Health Law Hardly At Fault For Rising Premiums : NPR "Celinda Lake runs the Democratic polling firm Lake Research. She said her firm's premiums are going up 20 percent.
"My broker told me that it's because of health insurance reform," she says. But is it really? Absolutely not, says Jay Angoff, who heads the Office of Consumer Information and Insurance Oversight for the U.S. Department of Health and Human Services. "It would be inaccurate and silly to blame it on the new law," he says." (

Harvard looks to lift primary care - The Boston Globe "Harvard Medical School has received a $30 million anonymous gift to create a major center to transform primary care medicine, a specialty that provides routine front-line care to millions of people but that many doctors consider unglamorous and underpaid." (Boston Globe)
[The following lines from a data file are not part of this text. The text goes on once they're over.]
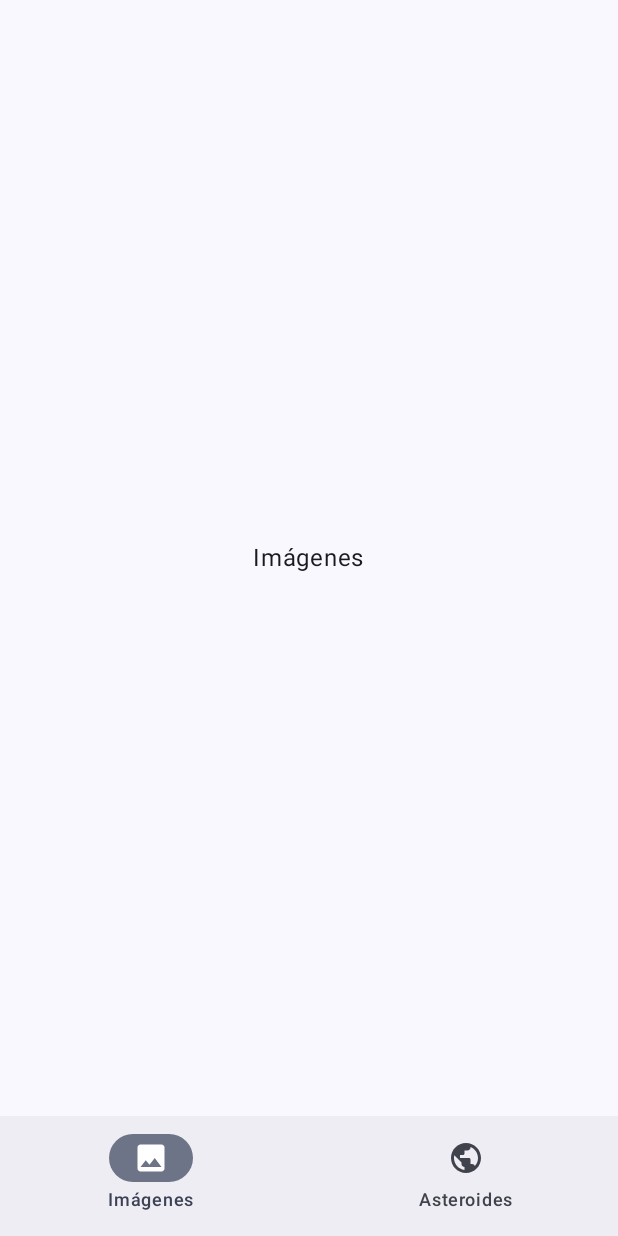
After one commit to migueln15/19200255-Navarro-23200334-Hernandez-pc02-dsm, an Android app built with Jetpack Compose: the composable AppNavigation shown on its own in the app's theme, on a phone screen of 412 x 824 dp. The commit adds this screen. Run offline under Robolectric (Android 15) with nearby library versions, the phone set to English and light mode, and no system bars.

Commit message:
Agrega la navegación principal con barra inferior
La barra inferior tiene las opciones Imágenes y Asteroides y cada una
carga su propio grafo de navegación. MainActivity ahora muestra
AppNavigation.

```diff
--- /dev/null
+++ b/app/src/main/java/com/example/dampc2/navigation/AppNavigation.kt
@@ -0,0 +1,76 @@
+package com.example.dampc2.navigation
+
+import androidx.compose.foundation.layout.fillMaxSize
+import androidx.compose.foundation.layout.padding
+import androidx.compose.material.icons.Icons
+import androidx.compose.material.icons.filled.Image
+import androidx.compose.material.icons.filled.Public
+import androidx.compose.material3.Icon
+import androidx.compose.material3.NavigationBar
+import androidx.compose.material3.NavigationBarItem
+import androidx.compose.material3.Scaffold
+import androidx.compose.material3.Text
+import androidx.compose.runtime.Composable
+import androidx.compose.runtime.getValue
+import androidx.compose.ui.Modifier
+import androidx.compose.ui.graphics.vector.ImageVector
+import androidx.navigation.NavDestination.Companion.hierarchy
+import androidx.navigation.NavGraph.Companion.findStartDestination
+import androidx.navigation.compose.NavHost
+import androidx.navigation.compose.currentBackStackEntryAsState
+import androidx.navigation.compose.rememberNavController
+import com.example.dampc2.asteroides.ui.AsteroidesRoutes
+import com.example.dampc2.asteroides.ui.asteroidesGraph
+import com.example.dampc2.imagenes.ui.ImagenesRoutes
+import com.example.dampc2.imagenes.ui.imagenesGraph
+
+/** Opciones de la barra de navegación inferior. */
+private enum class OpcionInferior(val route: String, val label: String, val icon: ImageVector) {
+    IMAGENES(ImagenesRoutes.GRAPH, "Imágenes", Icons.Filled.Image),
+    ASTEROIDES(AsteroidesRoutes.GRAPH, "Asteroides", Icons.Filled.Public)
+}
+
+/**
+ * Navegación principal: barra inferior con Imágenes y Asteroides.
+ * Cada opción define su propio grafo (navegación interna) en su paquete.
+ */
+@Composable
+fun AppNavigation() {
+    val navController = rememberNavController()
+    val backStackEntry by navController.currentBackStackEntryAsState()
+    val destinoActual = backStackEntry?.destination
+
+    Scaffold(
+        modifier = Modifier.fillMaxSize(),
+        bottomBar = {
+            NavigationBar {
+                OpcionInferior.entries.forEach { opcion ->
+                    val seleccionada = destinoActual?.hierarchy?.any { it.route == opcion.route } == true
+                    NavigationBarItem(
+                        selected = seleccionada,
+                        onClick = {
+                            navController.navigate(opcion.route) {
+                                popUpTo(navController.graph.findStartDestination().id) {
+                                    saveState = true
+                                }
+                                launchSingleTop = true
+                                restoreState = true
+                            }
+                        },
+                        icon = { Icon(opcion.icon, contentDescription = opcion.label) },
+                        label = { Text(opcion.label) }
+                    )
+                }
+            }
+        }
+    ) { innerPadding ->
+        NavHost(
+            navController = navController,
+            startDestination = ImagenesRoutes.GRAPH,
+            modifier = Modifier.padding(innerPadding)
+        ) {
+            imagenesGraph(navController)
+            asteroidesGraph(navController)
+        }
+    }
+}
```
Also changed, not shown: app/src/main/java/com/example/dampc2/MainActivity.kt (+2 -27 lines).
Food Companies Plan Front Label With Nutritional Data - "Responding to pressure from federal regulators, a major food manufacturers organization said Wednesday that it would develop a labeling system for the front of food packages that would highlight the nutritional content of foods, including things like calories, unhealthy fats and sodium that many consumers want to limit. The group, the Grocery Manufacturers Association, said the labeling system would be introduced early next year." (The New York Times)

Top 10 Federal Fraud Settlements Had Health Twist : Shots - Health News Blog : NPR "The government recovered $2.7 billion in the top 10 cases during the fiscal year that ended Sept. 30, according to TAF. Even we, who also pay more than a little attention to these cases, were a little surprised that all the biggest settlements last year involved health care. Drugmaker Allergan led the settlement ranks last year, paying $600 million to settle claims it went too far in selling Botox." (

CDC panel: Teens need another meningitis shot - "Teens should get a booster dose of the vaccine for bacterial meningitis because a single shot doesn't work as long as expected, a federal advisory panel said Wednesday." (Boston Globe)

This program aired on October 28, 2010. The audio for this program is not available.


More from WBUR

Listen Live